◆ **AIM OF THE TASK**:
In the entries below, count each line where "container" appears. Give the total and nothing more.

#####

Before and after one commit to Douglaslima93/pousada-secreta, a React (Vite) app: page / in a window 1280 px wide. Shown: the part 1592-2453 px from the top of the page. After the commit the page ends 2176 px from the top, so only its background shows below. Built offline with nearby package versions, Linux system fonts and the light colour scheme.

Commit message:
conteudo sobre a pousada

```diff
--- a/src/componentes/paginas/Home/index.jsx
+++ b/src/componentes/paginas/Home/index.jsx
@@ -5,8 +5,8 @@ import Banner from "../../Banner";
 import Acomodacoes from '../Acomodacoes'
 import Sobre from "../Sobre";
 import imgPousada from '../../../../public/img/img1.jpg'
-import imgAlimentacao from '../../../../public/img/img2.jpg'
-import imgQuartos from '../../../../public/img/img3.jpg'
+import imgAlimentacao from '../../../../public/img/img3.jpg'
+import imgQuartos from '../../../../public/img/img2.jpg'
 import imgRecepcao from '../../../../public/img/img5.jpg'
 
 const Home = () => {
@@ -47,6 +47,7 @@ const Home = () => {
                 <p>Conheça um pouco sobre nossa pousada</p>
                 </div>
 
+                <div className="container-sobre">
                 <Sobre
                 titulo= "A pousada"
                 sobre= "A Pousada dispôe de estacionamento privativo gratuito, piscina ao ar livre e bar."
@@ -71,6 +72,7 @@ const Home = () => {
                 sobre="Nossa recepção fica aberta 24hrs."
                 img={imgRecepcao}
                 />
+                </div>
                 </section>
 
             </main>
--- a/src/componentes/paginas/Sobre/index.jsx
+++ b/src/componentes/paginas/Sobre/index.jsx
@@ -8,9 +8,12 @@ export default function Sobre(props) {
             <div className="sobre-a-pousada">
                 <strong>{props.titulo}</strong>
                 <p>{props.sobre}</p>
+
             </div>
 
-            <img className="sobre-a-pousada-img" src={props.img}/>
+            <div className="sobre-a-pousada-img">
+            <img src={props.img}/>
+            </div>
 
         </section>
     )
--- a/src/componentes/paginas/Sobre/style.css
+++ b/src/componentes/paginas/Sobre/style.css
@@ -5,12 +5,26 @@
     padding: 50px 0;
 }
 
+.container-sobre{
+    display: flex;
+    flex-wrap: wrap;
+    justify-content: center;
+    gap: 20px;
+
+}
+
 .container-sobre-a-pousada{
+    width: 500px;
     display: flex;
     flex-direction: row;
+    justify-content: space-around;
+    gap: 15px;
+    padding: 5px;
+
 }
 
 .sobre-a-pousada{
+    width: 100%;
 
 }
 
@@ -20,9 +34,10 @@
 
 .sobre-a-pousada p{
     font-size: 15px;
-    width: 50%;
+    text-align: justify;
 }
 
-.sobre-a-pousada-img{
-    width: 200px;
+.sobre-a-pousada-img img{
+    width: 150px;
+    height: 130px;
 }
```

#####

◆ **SOLUTION**:
3